However, stud owners (and bitch owners, for that matter) can help combat this harmful mindset by deciding not to DNA test their dogs for less serious diseases. At this time, ichthyosis (ICH) is an example of an often-unexpressed disease in which DNA testing primarily identifies some dogs as more “perfect” than others. This ultimately does more harm than good because it’s emotionally difficult for breeders to knowingly select “imperfect” breeding dogs; and frankly, it would be better in most cases if there were no ICH test results. Damage to the gene pool can happen in so few generations that breeders who are very familiar with certain pedigrees can trace the rise of specific serious genetic disease closely tied to avoidance of ICH carriers.

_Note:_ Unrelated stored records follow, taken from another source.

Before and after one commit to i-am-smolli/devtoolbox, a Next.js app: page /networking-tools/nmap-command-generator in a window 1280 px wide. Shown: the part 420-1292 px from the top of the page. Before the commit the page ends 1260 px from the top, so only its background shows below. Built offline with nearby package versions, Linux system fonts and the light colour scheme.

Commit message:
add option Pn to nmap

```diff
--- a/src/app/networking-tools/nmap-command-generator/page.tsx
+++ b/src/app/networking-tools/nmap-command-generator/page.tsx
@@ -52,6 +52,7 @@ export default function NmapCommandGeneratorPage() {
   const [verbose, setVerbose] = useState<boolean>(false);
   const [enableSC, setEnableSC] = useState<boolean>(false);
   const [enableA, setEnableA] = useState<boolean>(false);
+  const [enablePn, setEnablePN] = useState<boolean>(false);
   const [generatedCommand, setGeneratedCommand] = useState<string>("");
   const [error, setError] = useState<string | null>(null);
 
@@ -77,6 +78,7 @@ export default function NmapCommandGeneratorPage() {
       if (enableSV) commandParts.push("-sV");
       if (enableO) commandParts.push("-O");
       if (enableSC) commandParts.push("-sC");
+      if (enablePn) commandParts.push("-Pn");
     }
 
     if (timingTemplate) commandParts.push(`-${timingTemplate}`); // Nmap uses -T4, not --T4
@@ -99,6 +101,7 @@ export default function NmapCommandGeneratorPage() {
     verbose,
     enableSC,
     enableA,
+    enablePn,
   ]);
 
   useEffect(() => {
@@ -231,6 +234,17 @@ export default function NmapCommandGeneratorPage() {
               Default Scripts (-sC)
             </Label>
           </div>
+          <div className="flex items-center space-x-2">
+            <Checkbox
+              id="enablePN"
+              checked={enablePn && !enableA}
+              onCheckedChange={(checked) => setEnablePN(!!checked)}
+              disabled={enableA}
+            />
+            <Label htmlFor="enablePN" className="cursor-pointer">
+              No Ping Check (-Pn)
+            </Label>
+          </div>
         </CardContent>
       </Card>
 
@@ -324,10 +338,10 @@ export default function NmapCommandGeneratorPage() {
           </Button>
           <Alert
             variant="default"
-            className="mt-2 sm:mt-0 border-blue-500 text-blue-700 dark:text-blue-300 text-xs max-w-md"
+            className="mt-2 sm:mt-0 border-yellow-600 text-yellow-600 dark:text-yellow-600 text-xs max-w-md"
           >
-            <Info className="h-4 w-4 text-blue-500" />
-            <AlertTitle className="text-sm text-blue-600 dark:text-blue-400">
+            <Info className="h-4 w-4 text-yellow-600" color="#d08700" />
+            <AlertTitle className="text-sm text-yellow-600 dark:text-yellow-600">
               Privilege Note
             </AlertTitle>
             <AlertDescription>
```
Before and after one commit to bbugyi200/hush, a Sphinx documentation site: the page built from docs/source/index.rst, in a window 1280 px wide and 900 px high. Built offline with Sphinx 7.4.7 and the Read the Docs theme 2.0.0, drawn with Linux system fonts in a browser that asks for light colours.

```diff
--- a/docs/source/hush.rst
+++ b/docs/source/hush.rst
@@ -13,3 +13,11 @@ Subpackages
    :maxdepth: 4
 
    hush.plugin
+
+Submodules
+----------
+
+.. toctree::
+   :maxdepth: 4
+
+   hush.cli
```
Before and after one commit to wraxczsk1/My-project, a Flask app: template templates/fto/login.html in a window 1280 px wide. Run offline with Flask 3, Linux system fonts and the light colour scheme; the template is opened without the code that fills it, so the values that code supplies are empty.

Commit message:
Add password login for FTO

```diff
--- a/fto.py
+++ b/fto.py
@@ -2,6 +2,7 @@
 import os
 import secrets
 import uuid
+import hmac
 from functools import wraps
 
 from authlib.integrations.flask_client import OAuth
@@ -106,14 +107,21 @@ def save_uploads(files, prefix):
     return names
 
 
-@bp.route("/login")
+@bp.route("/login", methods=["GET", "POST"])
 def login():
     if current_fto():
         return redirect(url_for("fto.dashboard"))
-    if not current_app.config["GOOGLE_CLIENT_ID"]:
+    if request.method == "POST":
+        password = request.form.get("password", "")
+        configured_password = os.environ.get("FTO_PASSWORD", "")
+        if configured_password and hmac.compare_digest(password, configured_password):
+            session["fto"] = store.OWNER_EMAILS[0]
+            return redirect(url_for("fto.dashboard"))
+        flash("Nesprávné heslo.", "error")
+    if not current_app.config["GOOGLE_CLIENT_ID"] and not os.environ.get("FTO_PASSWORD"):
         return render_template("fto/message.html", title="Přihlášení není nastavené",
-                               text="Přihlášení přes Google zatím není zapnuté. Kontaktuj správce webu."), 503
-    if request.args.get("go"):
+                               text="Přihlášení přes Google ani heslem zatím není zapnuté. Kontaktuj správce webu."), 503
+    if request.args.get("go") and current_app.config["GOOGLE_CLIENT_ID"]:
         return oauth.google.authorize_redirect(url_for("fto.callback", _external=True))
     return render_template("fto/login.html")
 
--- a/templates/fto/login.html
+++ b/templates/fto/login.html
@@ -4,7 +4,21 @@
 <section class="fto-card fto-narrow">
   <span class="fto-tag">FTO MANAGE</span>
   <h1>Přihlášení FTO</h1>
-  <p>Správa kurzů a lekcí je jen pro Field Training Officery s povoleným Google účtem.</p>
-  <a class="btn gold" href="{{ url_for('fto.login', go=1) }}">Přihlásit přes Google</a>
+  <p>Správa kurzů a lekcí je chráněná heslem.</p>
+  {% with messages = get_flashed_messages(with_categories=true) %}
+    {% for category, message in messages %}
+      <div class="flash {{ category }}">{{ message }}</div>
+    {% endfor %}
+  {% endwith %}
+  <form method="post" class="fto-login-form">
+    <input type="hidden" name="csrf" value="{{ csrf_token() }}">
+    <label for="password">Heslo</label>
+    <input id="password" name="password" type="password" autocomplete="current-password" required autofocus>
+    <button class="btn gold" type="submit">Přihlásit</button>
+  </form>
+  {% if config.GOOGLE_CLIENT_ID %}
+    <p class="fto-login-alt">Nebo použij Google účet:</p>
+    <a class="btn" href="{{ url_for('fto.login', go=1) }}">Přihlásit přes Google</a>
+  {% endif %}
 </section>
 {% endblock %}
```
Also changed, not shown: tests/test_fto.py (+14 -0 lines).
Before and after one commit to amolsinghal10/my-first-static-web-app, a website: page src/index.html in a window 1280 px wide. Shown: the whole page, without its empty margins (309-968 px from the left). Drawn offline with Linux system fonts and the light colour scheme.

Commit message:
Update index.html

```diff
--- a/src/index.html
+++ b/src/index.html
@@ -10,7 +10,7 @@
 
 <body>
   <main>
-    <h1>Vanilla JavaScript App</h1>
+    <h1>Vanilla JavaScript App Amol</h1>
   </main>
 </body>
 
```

We do not know the reason that many or most US lines do not express clinical ichthyosis even when tested as affected, but among dogs with US lineage, the DNA test is often not a reliable predictor of clinically significant symptoms. In the absence of known close relatives with clinical signs of this generally mild disease, there are good reasons for owners to decline to test their dogs. In this instance, if breeders were to test only when there are known clinically affected close relatives, it would still serve to reduce the incidence of ICH symptomatic dogs, while taking some pressure off of the gene pool. Learning in advance how to manage low impact diseases can serve as a blueprint when DNA tests for other low impact diseases become available in the future. Learning in hindsight has left some wishing that the DNA test for ichthyosis had never been developed.

Making the decision to consider the clinical implications to offspring and the impact on the breed’s genetic diversity – rather than strictly the results of a DNA test – may expose responsible breeders to criticism. And it is true that not testing for a less clinically significant disease such as ICH, will sometimes produce a symptomatic puppy. (Remember, we’re only considering mild conditions in the category of not routinely DNA testing. Serious diseases would always be tested and carriers bred only with clears.) If a symptomatic puppy is produced, that individual breeder would need to begin DNA testing at least one parent for ICH, but the breed would still benefit from the overall inclusion of more dogs in the gene pool if this test were less widely done. Again, it requires putting the best interests of the breed ahead of the best interests of the individual breeder. It’s tough to do, but this too can be a badge of pride.

All of us can also play a role by not criticizing (social media!) those who breed dogs with missing DNA tests (ICH) or carrier status DNA tests (more serious disease such as NCL), and by supporting each other in making these difficult but forward-thinking decisions. Hopefully we can begin to take on the challenge of being responsible not just to our own puppies, but also to the long-term future of the breed, and with vision that sees beyond current generations and current DNA tests. Because if anything is certain about genetic diseases and DNA testing, it is that we have only seen the tip of the iceberg.

Rhonda Hovan
GRCA Research Facilitator
rhondahovan@aol.com
Written February 2019